Killed’s fiancée Washington Post Columnist Jamal Khashoggi pledged to keep fighting for justice on Thursday.
His remarks came after a Turkish court ruled to halt the trial of 26 Saudis accused in the murder and transfer the case to Saudi Arabia.
Khashoggi was murdered in October 2018 during a visit to the Saudi consulate in Istanbul to collect documents needed to marry Hatice Cengiz.
Speaking to reporters after the hearing on Thursday, Cengiz said she would appeal the matter.
“We will not give up just because the judicial process has now taken such a decision,” Cengiz said. “I will continue the legal process as much as possible.”
The trial in absentia began in 2020 after Saudi Arabia rejected Turkey’s requests to extradite the defendants.
But last week, Turkey’s justice minister agreed to the prosecutor’s request to postpone the trial, arguing that the defendants’ absence hindered it. The minister said the test could return if Turkey is not satisfied with the result in Saudi Arabia.
The arrest warrants for the defendants, including two aides of the Saudi Crown Prince, were withdrawn.
A Turkish court has given lawyers seven days to appeal.
In a separate trial, in 2019 a Saudi court convicted eight people in connection with the murder but did not identify them. The test was widely seen as a sham by the international community.
Cengiz’s lawyer, Gokmen Buspiner, told the Turkish court that several defendants in the Saudi case had been acquitted.
“We have filed a lawsuit in Ankara against the opinion of the Ministry of Justice. There is a request for a stay on the execution, and we must wait for the result,” Baspinar said.
Baspinar said Turkey and Saudi Arabia do not have a mutual legal assistance treaty, so the Khashoggi case will be the first transfer of a legal case.
Khashoggi, a US resident, was a vocal critic of the Saudi royal family.
A State Department spokesman, responding to the VOA on the background, said Thursday that the US “has become clear that the murder of Jamal Khashoggi was a heinous crime,” adding that “we believe that we have dealt with a tragic situation.” Important steps have been taken.”
The Turkish court’s decision comes as Turkey and Saudi Arabia, the two regional powers, are trying to mend ties.
Democracy for the Arab World Now (DAWN), a US-based organization founded by Khashoggi, said the ruling “represents a brutal and cynical attempt by the Turkish government in favor of Saudi Crown Prince MBS. [Mohammed bin Salman] and the Saudi government.”
DAWN General Counsel Michael Eisner told VOA: “The Turkish government has completely closed the rule of law to political considerations, handing over the Saudi authorities who planned and executed Khashoggi’s assassination. “
In October 2020, DAWN filed a lawsuit with Cengiz in Federal District Court in Washington, seeking damages against the Crown Prince and more than 20 other Saudi officials allegedly involved in Khashoggi’s murder.

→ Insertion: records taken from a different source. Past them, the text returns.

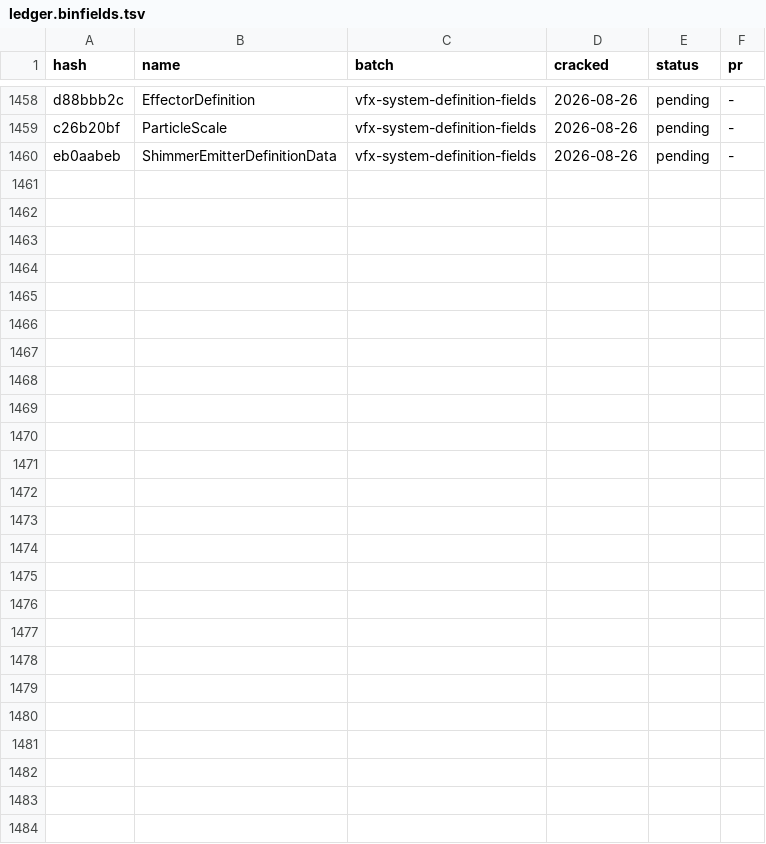
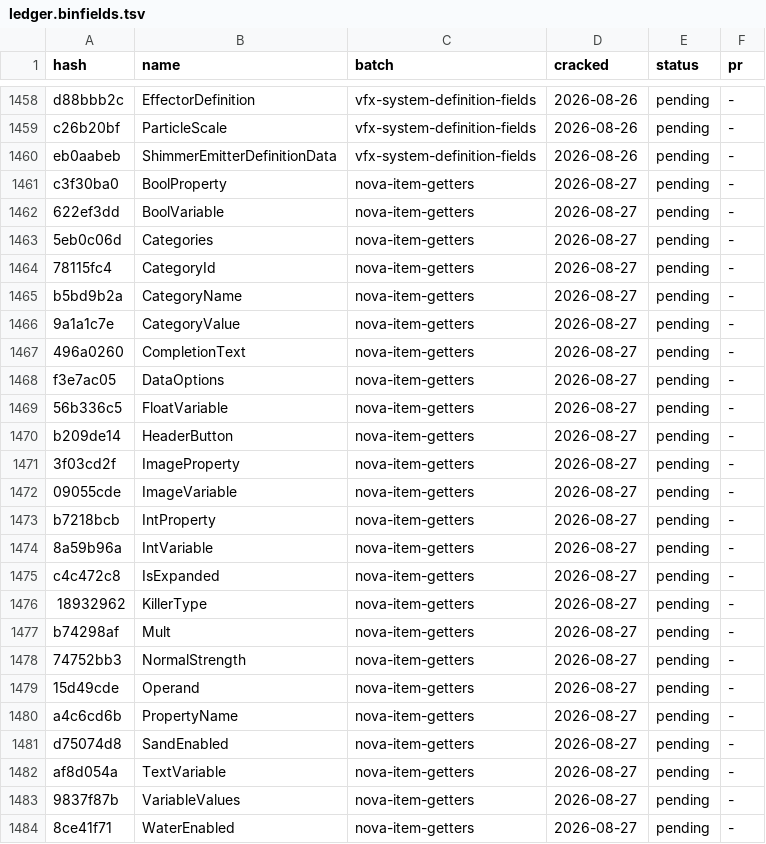
Before and after one commit to LeagueToolkit/lol-meta-classes, a TSV file: hashes/overrides/ledger.binfields.tsv, drawn as a sheet; only a part is shown, gaps mark what is left out; the diff names each change by its address in the sheet, - before the commit and + after, or states it on an @@ line.

```diff
--- a/hashes/overrides/ledger.binfields.tsv
+++ b/hashes/overrides/ledger.binfields.tsv
+row 1461: c3f30ba0 | BoolProperty | nova-item-getters | 2026-08-27 | pending | -
+row 1462: 622ef3dd | BoolVariable | nova-item-getters | 2026-08-27 | pending | -
+row 1463: 5eb0c06d | Categories | nova-item-getters | 2026-08-27 | pending | -
+row 1464: 78115fc4 | CategoryId | nova-item-getters | 2026-08-27 | pending | -
+row 1465: b5bd9b2a | CategoryName | nova-item-getters | 2026-08-27 | pending | -
+row 1466: 9a1a1c7e | CategoryValue | nova-item-getters | 2026-08-27 | pending | -
+row 1467: 496a0260 | CompletionText | nova-item-getters | 2026-08-27 | pending | -
+row 1468: f3e7ac05 | DataOptions | nova-item-getters | 2026-08-27 | pending | -
+row 1469: 56b336c5 | FloatVariable | nova-item-getters | 2026-08-27 | pending | -
+row 1470: b209de14 | HeaderButton | nova-item-getters | 2026-08-27 | pending | -
+row 1471: 3f03cd2f | ImageProperty | nova-item-getters | 2026-08-27 | pending | -
+row 1472: 09055cde | ImageVariable | nova-item-getters | 2026-08-27 | pending | -
+row 1473: b7218bcb | IntProperty | nova-item-getters | 2026-08-27 | pending | -
+row 1474: 8a59b96a | IntVariable | nova-item-getters | 2026-08-27 | pending | -
+row 1475: c4c472c8 | IsExpanded | nova-item-getters | 2026-08-27 | pending | -
+row 1476: 18932962 | KillerType | nova-item-getters | 2026-08-27 | pending | -
+row 1477: b74298af | Mult | nova-item-getters | 2026-08-27 | pending | -
+row 1478: 74752bb3 | NormalStrength | nova-item-getters | 2026-08-27 | pending | -
+row 1479: 15d49cde | Operand | nova-item-getters | 2026-08-27 | pending | -
+row 1480: a4c6cd6b | PropertyName | nova-item-getters | 2026-08-27 | pending | -
+row 1481: d75074d8 | SandEnabled | nova-item-getters | 2026-08-27 | pending | -
+row 1482: af8d054a | TextVariable | nova-item-getters | 2026-08-27 | pending | -
+row 1483: 9837f87b | VariableValues | nova-item-getters | 2026-08-27 | pending | -
+row 1484: 8ce41f71 | WaterEnabled | nova-item-getters | 2026-08-27 | pending | -
```
Also changed, not shown: hashes/overrides/batches.tsv, hashes/overrides/ledger.bintypes.tsv, 6 other files.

Eisner said the trial “represents to some extent the last and best hope of justice for Khashoggi’s brutal murder.”
A US intelligence report concluded that the Saudi Crown Prince “approved an operation to capture or kill Saudi journalist Jamal Khashoggi in Istanbul, Turkey.”
In a TV interview, Rajkumar said that as a leader he accepted responsibility for the murder, but he refused to order it.
way of justice
UN spokesman Stephane Dujarric told the VOA on Thursday: “The Secretary-General [Antonio Guterres] Jamal has been demanding accountability for Khashoggi’s murder.
But rights advocates say moving the case to Saudi Arabia means justice will not be served.
“It is a dark day for Turkey and its search for justice,” said Milena Byum, a senior Turkish campaigner for Amnesty International. “Khashoggi’s murder is a murder that has been uncovered with all the details. It was necessary to ensure that all those responsible are brought to justice.”
Justin Shilad of the New York-based Committee to Protect Journalists said in a statement that Turkey’s trial was “politicized from the start, but the decision to transfer them” [Khashoggi’s] It destroys any hope of arriving at an unbiased conclusion based on evidence in the case of Saudi Arabia.”
Turkish officials have repeatedly said they will pursue the case until the perpetrators are brought to justice.
Baum told VOA that “today’s decision was the opposite.”
“It has become clear that it will not be possible to get justice from here,” he said. “It is not possible to say what kind of result the appeal will bring, but I am not very hopeful.”
VOA Senior Diplomatic Correspondent Cindy Sen in Washington and Hilmi Hakaloglu of the VOA Turkish Service in Istanbul contributed to this report.